What else was going on in 1953? Dwight Eisenhower took office as President. Joseph Stalin died. An armistice brokered a truce for the Korean War (which still stands to this day). Julius and Ethel Rosenberg were executed for treason, allegedly for selling nuclear secrets to the Soviets. The atomic submarine Nautilus was under construction. Watson and Crick discover the DNA double helix, and Jonas Salk reveals his polio vaccine. Hilary conquers Everest. Elizabeth II is crowned. My mother’s parents got married.

Mintage = 151,500,000
Metal Aluminum
Weight 1.6 g
Diameter 23.25 mm
Thickness 1.5 mm
Engraver Giuseppe Romagnoli
Shape Round
Orientation Coin alignment
Demonetized 02-28-2002

Canada, 1 cent, 1977

September 18, 2011

Close to home, here’s a Canadian coin for a change.

Canada, 1 cent, 1977 (KM #59.1)


Ah, 1977… back when US and Canadian cents were still bronze. 1977 will be forever remembered as the year that gave us Star Wars.

This coin is still worth one cent in Canada, and will exchange for a US cent too. I wonder how long that will last as Canada currently debates the discontinuation of the cent. it is my opinion that the fate of the one cent coin (both US and Canadian) is purely political; its economic fate has already been sealed.
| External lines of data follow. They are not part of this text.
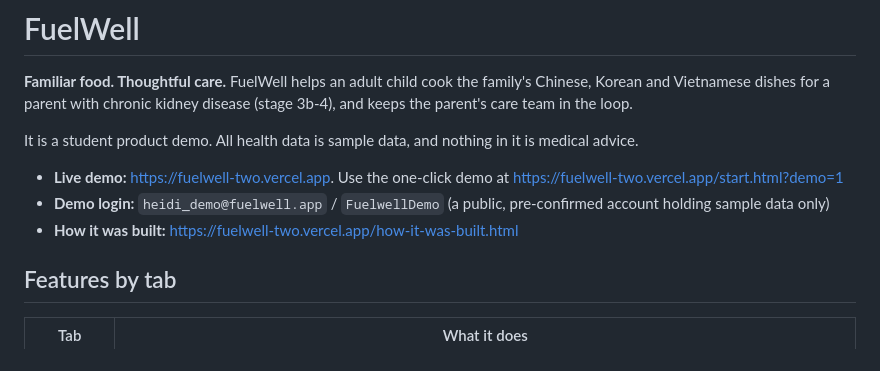
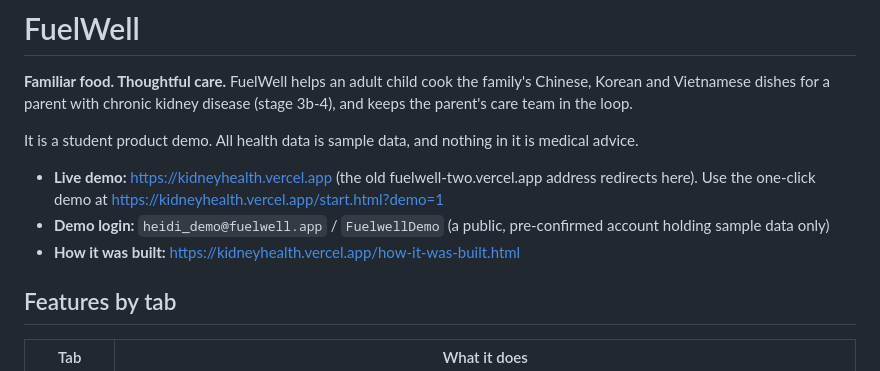
Before and after one commit to coDickerson/engin183-fuelwell, a Markdown page: README.md, the part around the change. Rendered like a GitHub page.

Commit message:
Point README links at kidneyhealth.vercel.app
Co-Authored-By: Claude Opus 5.5 <noreply@anthropic.com>

```diff
--- a/README.md
+++ b/README.md
@@ -4,9 +4,9 @@
 
 It is a student product demo. All health data is sample data, and nothing in it is medical advice.
 
-- **Live demo:** https://fuelwell-two.vercel.app. Use the one-click demo at https://fuelwell-two.vercel.app/start.html?demo=1
+- **Live demo:** https://kidneyhealth.vercel.app (the old fuelwell-two.vercel.app address redirects here). Use the one-click demo at https://kidneyhealth.vercel.app/start.html?demo=1
 - **Demo login:** `heidi_demo@fuelwell.app` / `FuelwellDemo` (a public, pre-confirmed account holding sample data only)
-- **How it was built:** https://fuelwell-two.vercel.app/how-it-was-built.html
+- **How it was built:** https://kidneyhealth.vercel.app/how-it-was-built.html
 
 ## Features by tab
 
```
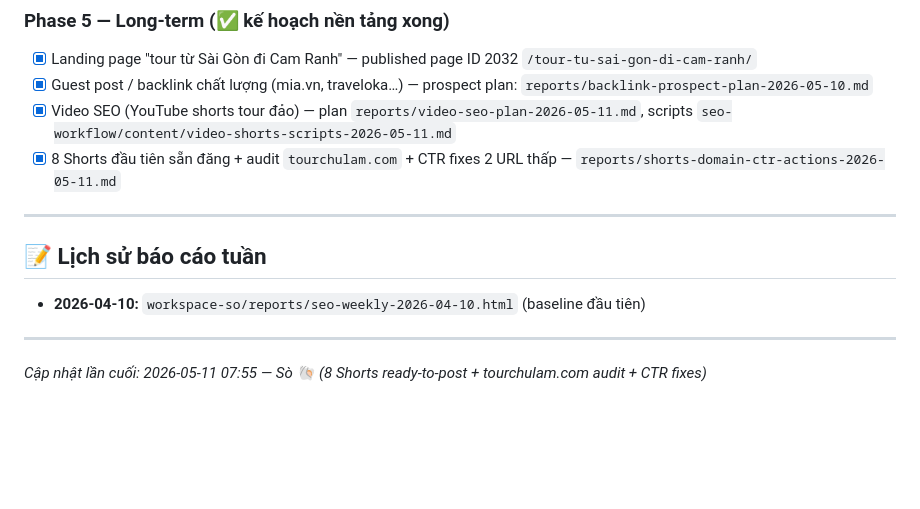
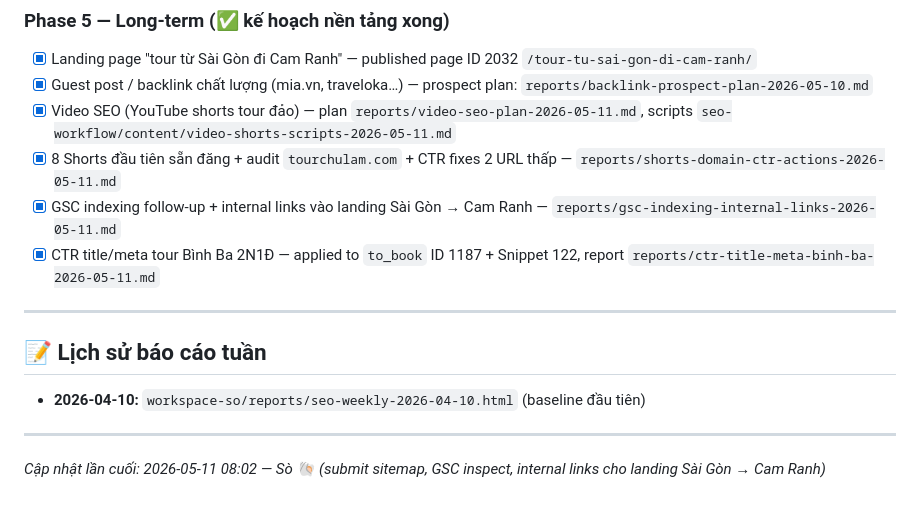
Before and after one commit to nguyenvietlam52/chulamai-vn, a Markdown page: workspace-so/PROJECT.md, the part around the change. Drawn GitHub-style; blank space fills up the shorter version.

Commit message:
Add GSC indexing follow-up and landing internal links

```diff
--- a/workspace-so/PROJECT.md
+++ b/workspace-so/PROJECT.md
@@ -74,6 +74,8 @@
 - [x] Guest post / backlink chất lượng (mia.vn, traveloka…) — prospect plan: `reports/backlink-prospect-plan-2026-05-10.md`
 - [x] Video SEO (YouTube shorts tour đảo) — plan `reports/video-seo-plan-2026-05-11.md`, scripts `seo-workflow/content/video-shorts-scripts-2026-05-11.md`
 - [x] 8 Shorts đầu tiên sẵn đăng + audit `tourchulam.com` + CTR fixes 2 URL thấp — `reports/shorts-domain-ctr-actions-2026-05-11.md`
+- [x] GSC indexing follow-up + internal links vào landing Sài Gòn → Cam Ranh — `reports/gsc-indexing-internal-links-2026-05-11.md`
+- [x] CTR title/meta tour Bình Ba 2N1Đ — applied to `to_book` ID 1187 + Snippet 122, report `reports/ctr-title-meta-binh-ba-2026-05-11.md`
 
 ---
 
@@ -82,4 +84,4 @@
 
 ---
 
-_Cập nhật lần cuối: 2026-05-11 07:55 — Sò 🐚 (8 Shorts ready-to-post + tourchulam.com audit + CTR fixes)_
+_Cập nhật lần cuối: 2026-05-11 08:02 — Sò 🐚 (submit sitemap, GSC inspect, internal links cho landing Sài Gòn → Cam Ranh)_
```
Also changed, not shown: workspace-so/reports/gsc-indexing-internal-links-2026-05-11.md (added, +66 -0 lines).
I think both US and Canadian cents will stop production by decade’s end, 2020.

Mintage = 453,762,670
Metal Bronze
Weight 3.24 g
Diameter 19.05 mm
Thickness 1.65 mm
Engravers Arnold Machin (obverse)
George Edward Kruger Gray (reverse)
Shape Round
Orientation Medal alignment

Italy, 50 lire, 1962

September 18, 2011

Same coin as the one from March 6th, just a different year.

Italy, 50 lire, 1962 (KM #95.1)


These 50-lire coins are very common in foreign coin bins at local coin shows. They are worth very little since they are not rare, no longer legal tender, and only made of stainless steel. Mintage is 17.7 million.

For me the defining thing about 1962 was the Cuban Missile Crisis.

Metal Stainless Steel
Weight 6.25 g
Diameter 24.8 mm
Thickness 1.95 mm
Engraver Giuseppe Romagnoli
Shape Round
Orientation Coin alignment
Demonetized 02-28-2002